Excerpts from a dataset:
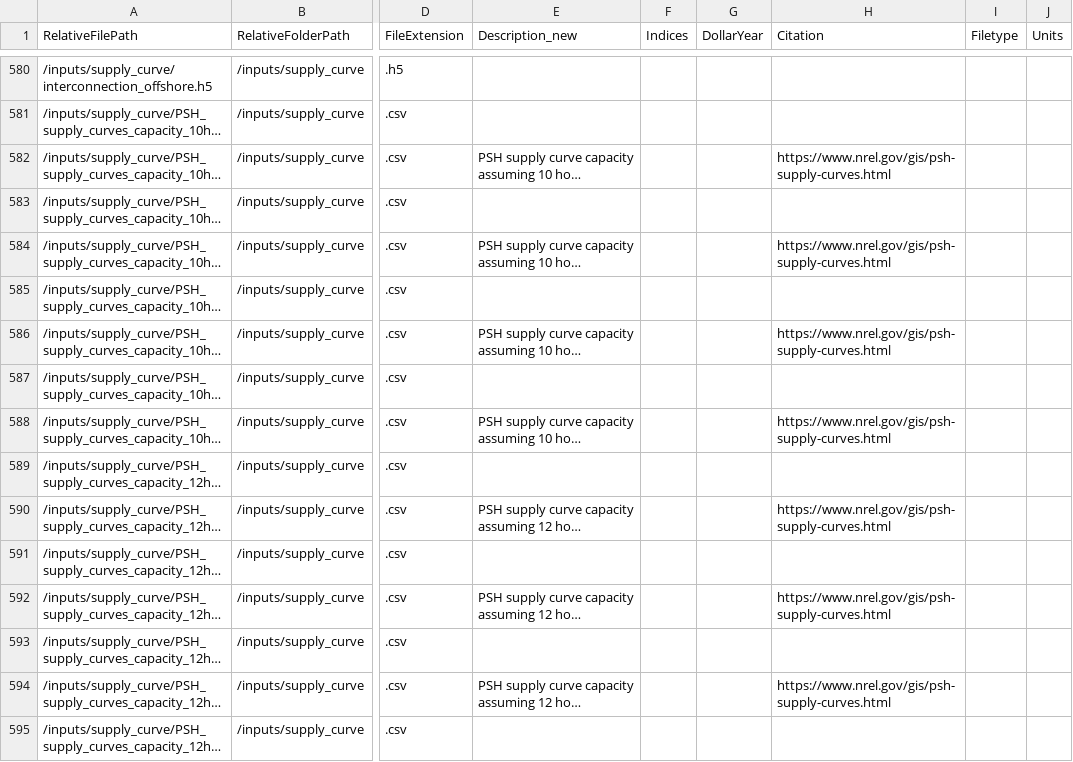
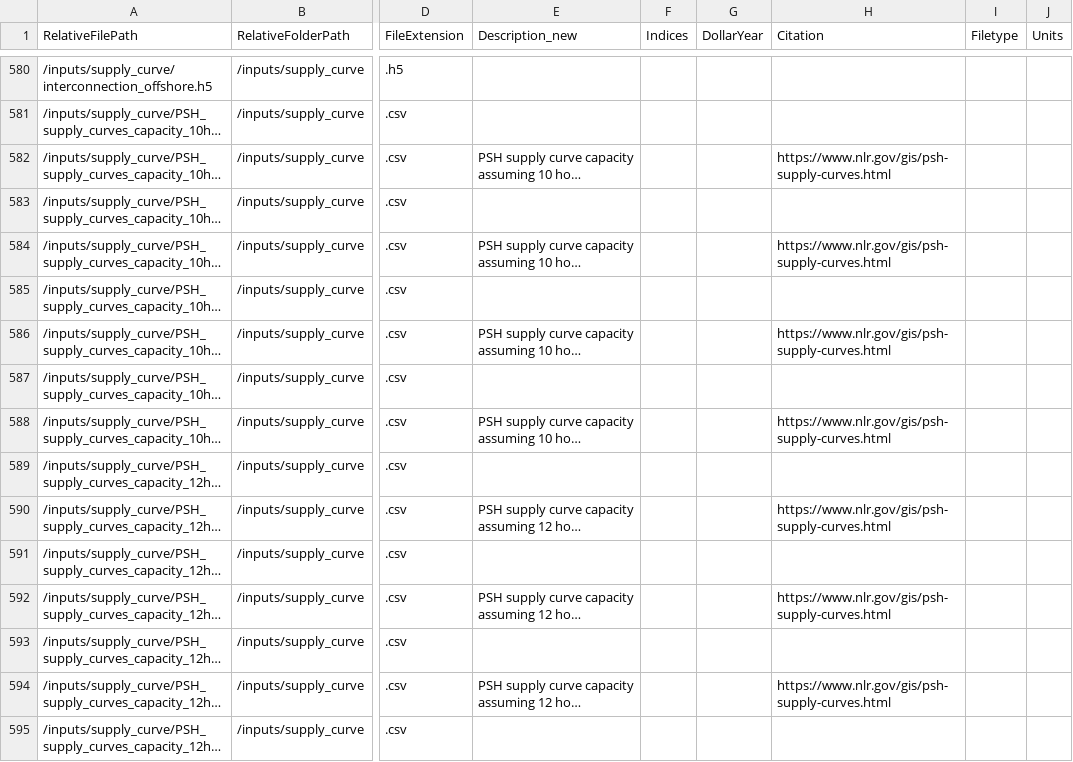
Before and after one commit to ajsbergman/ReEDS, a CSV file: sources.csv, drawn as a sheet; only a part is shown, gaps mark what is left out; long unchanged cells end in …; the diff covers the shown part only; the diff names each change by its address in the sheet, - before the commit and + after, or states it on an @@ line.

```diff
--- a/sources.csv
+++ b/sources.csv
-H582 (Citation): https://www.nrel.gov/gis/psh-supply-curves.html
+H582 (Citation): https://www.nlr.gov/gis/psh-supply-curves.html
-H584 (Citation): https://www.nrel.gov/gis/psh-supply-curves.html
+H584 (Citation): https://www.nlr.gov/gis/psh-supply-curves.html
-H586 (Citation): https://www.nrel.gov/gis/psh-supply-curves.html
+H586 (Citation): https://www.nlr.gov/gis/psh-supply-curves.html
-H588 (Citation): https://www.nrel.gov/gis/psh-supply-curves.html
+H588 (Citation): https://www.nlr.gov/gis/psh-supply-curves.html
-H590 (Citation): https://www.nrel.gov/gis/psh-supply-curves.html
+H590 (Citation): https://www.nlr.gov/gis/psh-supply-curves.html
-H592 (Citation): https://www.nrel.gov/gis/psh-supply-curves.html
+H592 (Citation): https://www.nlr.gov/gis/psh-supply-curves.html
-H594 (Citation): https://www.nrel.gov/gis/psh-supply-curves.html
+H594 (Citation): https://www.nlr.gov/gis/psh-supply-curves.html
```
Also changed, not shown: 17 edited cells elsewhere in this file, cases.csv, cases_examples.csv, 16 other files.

...

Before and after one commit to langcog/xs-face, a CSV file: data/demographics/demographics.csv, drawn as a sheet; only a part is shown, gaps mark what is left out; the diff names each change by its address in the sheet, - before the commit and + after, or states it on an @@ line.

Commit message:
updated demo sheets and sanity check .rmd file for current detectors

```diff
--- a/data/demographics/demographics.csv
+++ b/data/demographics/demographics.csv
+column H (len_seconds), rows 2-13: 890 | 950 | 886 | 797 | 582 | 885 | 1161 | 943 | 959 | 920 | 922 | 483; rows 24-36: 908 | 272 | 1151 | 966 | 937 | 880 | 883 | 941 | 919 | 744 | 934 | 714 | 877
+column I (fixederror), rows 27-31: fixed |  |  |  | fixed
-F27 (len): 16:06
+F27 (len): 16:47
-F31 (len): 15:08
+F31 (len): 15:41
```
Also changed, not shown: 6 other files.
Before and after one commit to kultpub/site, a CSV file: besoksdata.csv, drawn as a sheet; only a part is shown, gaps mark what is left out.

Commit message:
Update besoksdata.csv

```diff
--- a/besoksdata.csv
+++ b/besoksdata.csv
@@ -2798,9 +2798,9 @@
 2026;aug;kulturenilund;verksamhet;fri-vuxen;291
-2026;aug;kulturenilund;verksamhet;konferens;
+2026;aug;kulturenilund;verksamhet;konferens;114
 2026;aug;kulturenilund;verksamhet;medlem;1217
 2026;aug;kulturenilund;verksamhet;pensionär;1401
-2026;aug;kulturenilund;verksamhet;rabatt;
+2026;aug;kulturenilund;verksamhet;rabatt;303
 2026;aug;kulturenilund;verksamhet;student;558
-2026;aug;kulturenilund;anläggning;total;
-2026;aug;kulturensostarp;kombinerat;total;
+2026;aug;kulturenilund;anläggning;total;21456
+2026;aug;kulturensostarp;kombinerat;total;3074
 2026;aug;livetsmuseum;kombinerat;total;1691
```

TASK DIRECTIONS
Take the lines above from the one containing "Before and after one commit to ajsbergman/ReEDS, a" to the one containing "Also changed, not shown: 17" and retype them exactly, both ends included, with nothing added.

WRITTEN RESPONSE
Before and after one commit to ajsbergman/ReEDS, a CSV file: sources.csv, drawn as a sheet; only a part is shown, gaps mark what is left out; long unchanged cells end in …; the diff covers the shown part only; the diff names each change by its address in the sheet, - before the commit and + after, or states it on an @@ line.

```diff
--- a/sources.csv
+++ b/sources.csv
-H582 (Citation): https://www.nrel.gov/gis/psh-supply-curves.html
+H582 (Citation): https://www.nlr.gov/gis/psh-supply-curves.html
-H584 (Citation): https://www.nrel.gov/gis/psh-supply-curves.html
+H584 (Citation): https://www.nlr.gov/gis/psh-supply-curves.html
-H586 (Citation): https://www.nrel.gov/gis/psh-supply-curves.html
+H586 (Citation): https://www.nlr.gov/gis/psh-supply-curves.html
-H588 (Citation): https://www.nrel.gov/gis/psh-supply-curves.html
+H588 (Citation): https://www.nlr.gov/gis/psh-supply-curves.html
-H590 (Citation): https://www.nrel.gov/gis/psh-supply-curves.html
+H590 (Citation): https://www.nlr.gov/gis/psh-supply-curves.html
-H592 (Citation): https://www.nrel.gov/gis/psh-supply-curves.html
+H592 (Citation): https://www.nlr.gov/gis/psh-supply-curves.html
-H594 (Citation): https://www.nrel.gov/gis/psh-supply-curves.html
+H594 (Citation): https://www.nlr.gov/gis/psh-supply-curves.html
```
Also changed, not shown: 17 edited cells elsewhere in this file, cases.csv, cases_examples.csv, 16 other files.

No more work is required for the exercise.